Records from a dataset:
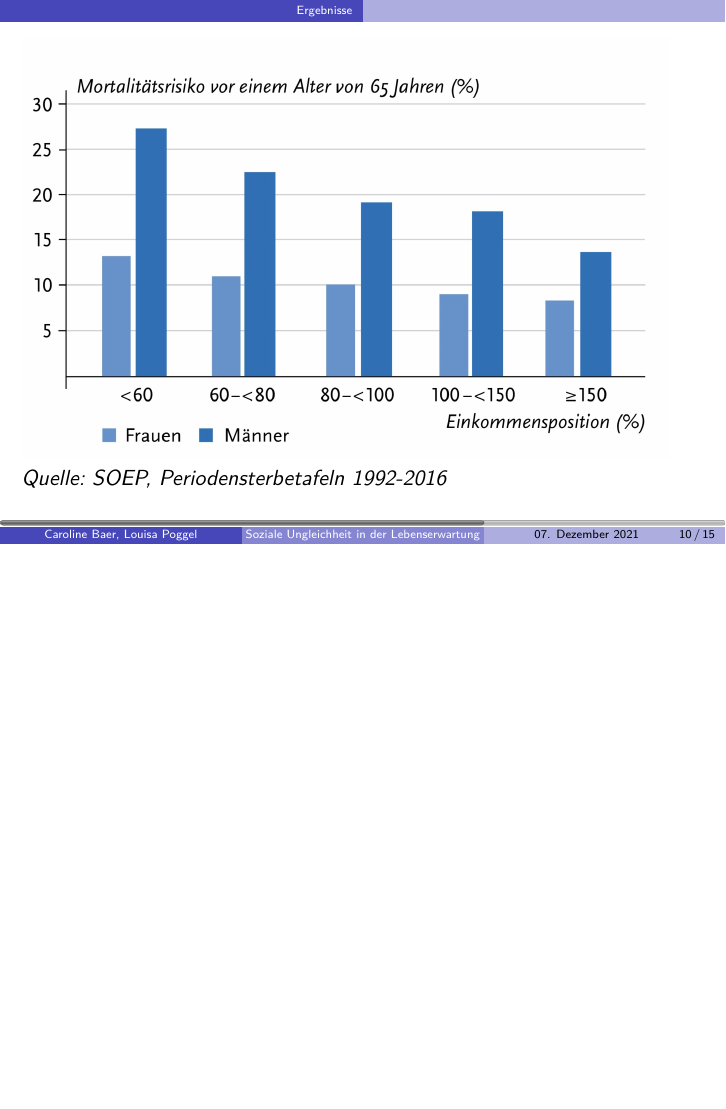
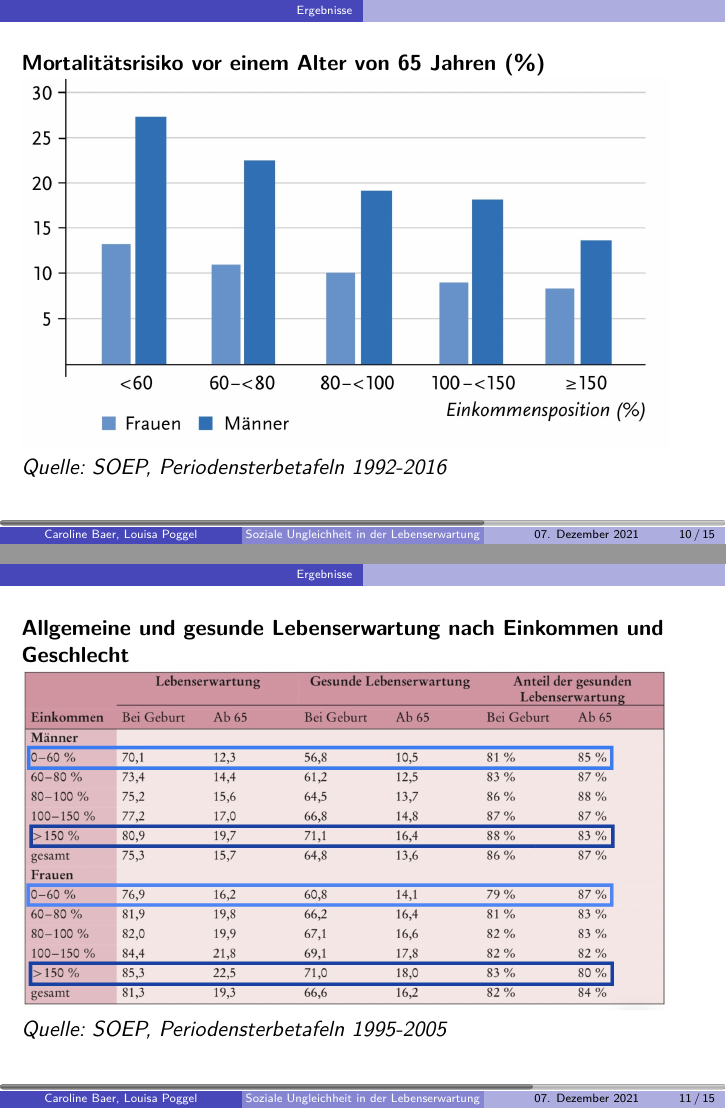
Before and after one commit to carolinebaer/Vortrag-soziale-Ungleichheit_Lebenserwartung, LaTeX slides (Präsi_Lebenserwartung.tex): page 12 of 20 before the commit and pages 12 and 13 of 20 after it, the two joined at a grey line, the shorter picture padded with empty space. Compiled offline with pdfLaTeX.

Commit message:
Feinschliff Tabellen
Ich habe alle Tabellen so verändert, dass sie jetzt alle ein einheitliches Design haben.
Bei der Tabelle habe ich die unterste und oberste Einkommensgruppe jeweils hervorgehoben. Ich hoffe das passt so ! :)

```diff
--- a/Präsi_Lebenserwartung.tex
+++ b/Präsi_Lebenserwartung.tex
@@ -228,12 +228,15 @@ $\Longleftrightarrow$ \hspace{2cm}\includegraphics[height=2cm]{Personen}\\
 \end{frame}
 
 \begin{frame}
-	\includegraphics[scale=0.17]{Abb.3_Mortalitätsrisiko vor einem Alter von 65 Jahren}
+\textbf{Mortalitätsrisiko vor einem Alter von 65 Jahren (\%) }
+	\includegraphics[scale=0.17]{Grafik_Mortalitätsrisiko_neu}
 	\emph{Quelle: SOEP, Periodensterbetafeln 1992-2016}
 \end{frame}
 
 \begin{frame}
-	\includegraphics[scale=0.18]{Tabelle_allgemeine und gesunde Lebenserwartung}
+  \textbf{Allgemeine und gesunde Lebenserwartung nach Einkommen und Geschlecht}
+	\includegraphics[scale=0.15]{Tabelle_allgemeine_und_gesunde_Lebenserwartung_neu}
+	\emph{Quelle: SOEP, Periodensterbetafeln 1995-2005}
 \end{frame}
 
 
```
Also changed, not shown: Grafik_Mortalitätsrisiko_neu.jpeg (added), Präsi_Lebenserwartung.pdf, Tabelle_allgemeine_und_gesunde_Lebenserwartung_neu.jpeg (added).
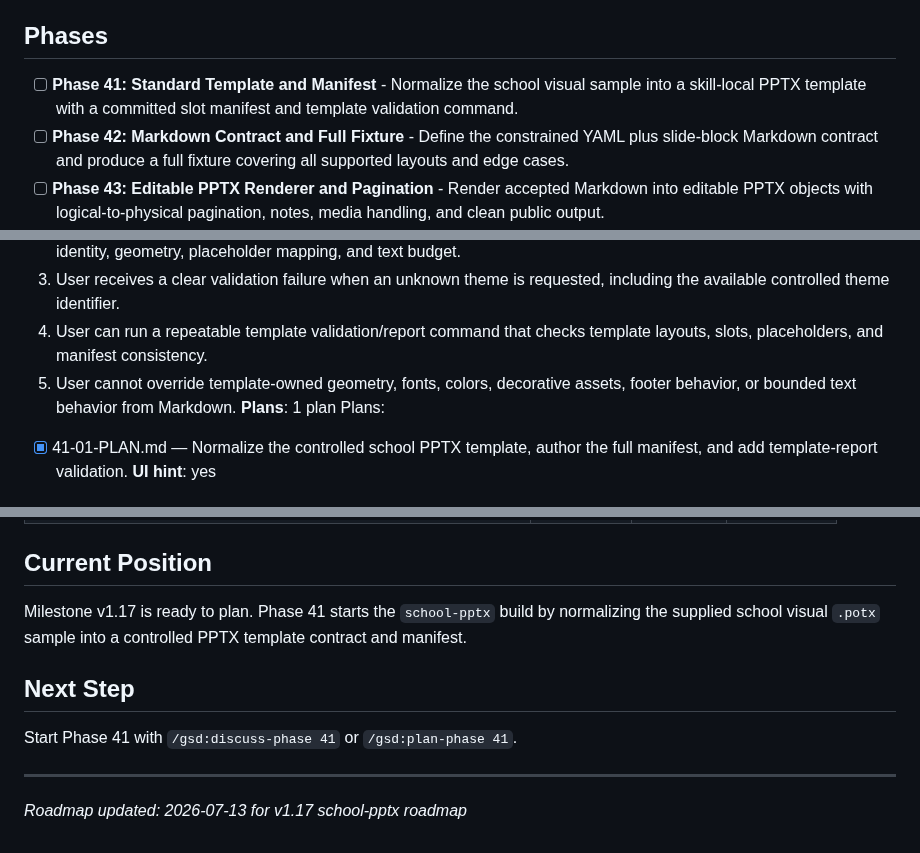
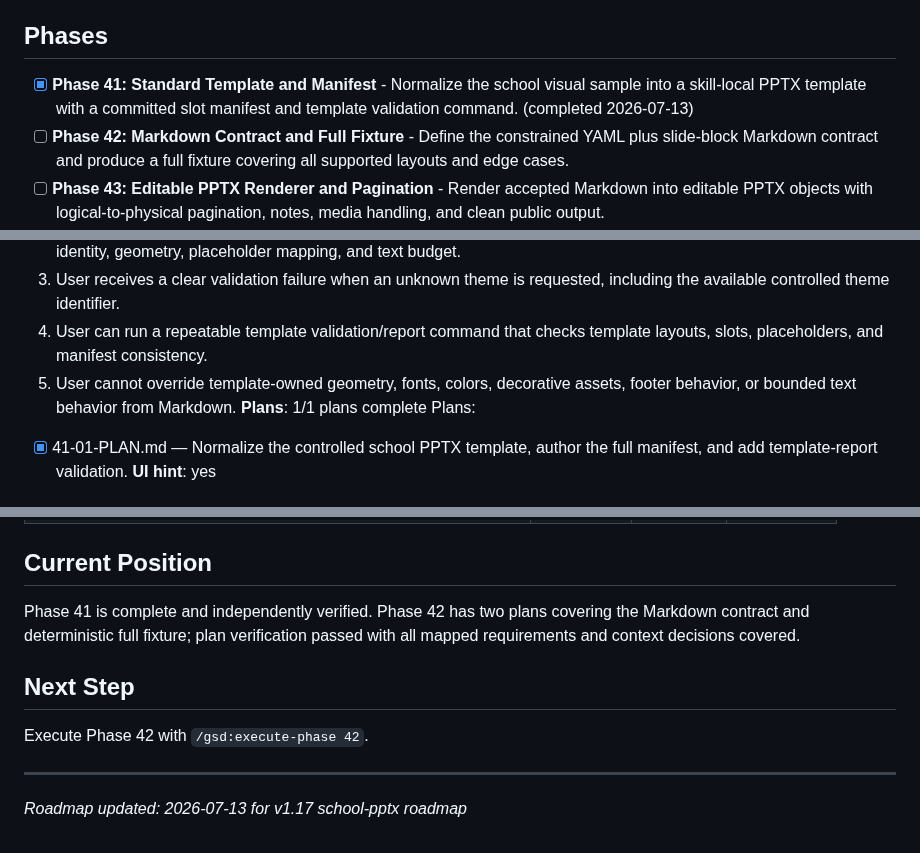
Before and after one commit to Presto-io/Presto-Agent-Skills, a Markdown page: .planning/ROADMAP.md, 3 parts joined by grey strips. GitHub-like rendering.

Commit message:
docs(phase-41): record verified phase completion

```diff
--- a/.planning/ROADMAP.md
+++ b/.planning/ROADMAP.md
@@ -36,7 +36,7 @@
 
 ## Phases
 
-- [ ] **Phase 41: Standard Template and Manifest** - Normalize the school visual sample into a skill-local PPTX template with a committed slot manifest and template validation command.
+- [x] **Phase 41: Standard Template and Manifest** - Normalize the school visual sample into a skill-local PPTX template with a committed slot manifest and template validation command. (completed 2026-07-13)
 - [ ] **Phase 42: Markdown Contract and Full Fixture** - Define the constrained YAML plus slide-block Markdown contract and produce a full fixture covering all supported layouts and edge cases.
 - [ ] **Phase 43: Editable PPTX Renderer and Pagination** - Render accepted Markdown into editable PPTX objects with logical-to-physical pagination, notes, media handling, and clean public output.
 - [ ] **Phase 44: Verification Gate, Runtime Notes, and UAT** - Add repeatable structural verification, negative cases, six-runtime guidance, repository discoverability, and manual visual acceptance evidence.
@@ -53,7 +53,7 @@
   3. User receives a clear validation failure when an unknown theme is requested, including the available controlled theme identifier.
   4. User can run a repeatable template validation/report command that checks template layouts, slots, placeholders, and manifest consistency.
   5. User cannot override template-owned geometry, fonts, colors, decorative assets, footer behavior, or bounded text behavior from Markdown.
-**Plans**: 1 plan
+**Plans**: 1/1 plans complete
 Plans:
 - [x] 41-01-PLAN.md — Normalize the controlled school PPTX template, author the full manifest, and add template-report validation.
 **UI hint**: yes
@@ -164,11 +164,11 @@ Detailed phase goals, requirements, success criteria, and verification evidence
 
 ## Current Position
 
-Milestone v1.17 is ready to plan. Phase 41 starts the `school-pptx` build by normalizing the supplied school visual `.potx` sample into a controlled PPTX template contract and manifest.
+Phase 41 is complete and independently verified. Phase 42 has two plans covering the Markdown contract and deterministic full fixture; plan verification passed with all mapped requirements and context decisions covered.
 
 ## Next Step
 
-Start Phase 41 with `/gsd:discuss-phase 41` or `/gsd:plan-phase 41`.
+Execute Phase 42 with `/gsd:execute-phase 42`.
 
 ---
 *Roadmap updated: 2026-07-13 for v1.17 school-pptx roadmap*
```
Also changed, not shown: .planning/REQUIREMENTS.md (+16 -16 lines), 1 other file.
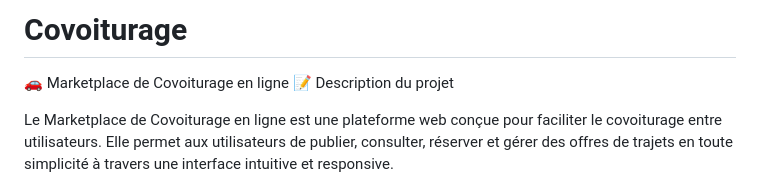
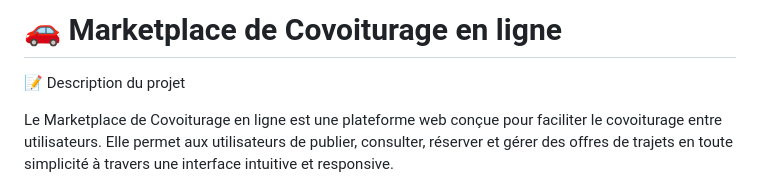
Before and after one commit to MahranAmor/Marketplace-Covoiturage, a Markdown page: README.md, the part around the change. GitHub-like rendering.

Commit message:
Update README header formatting

```diff
--- a/README.md
+++ b/README.md
@@ -1,5 +1,5 @@
-# Covoiturage
-🚗 Marketplace de Covoiturage en ligne
+# 🚗 Marketplace de Covoiturage en ligne
+
 📝 Description du projet
 
 Le Marketplace de Covoiturage en ligne est une plateforme web conçue pour faciliter le covoiturage entre utilisateurs.
```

§ **TASK DESCRIPTION**
Within the data, how many lines hold "README"? Respond with only the number.

§ **RESULT FOR THIS EXERCISE**
4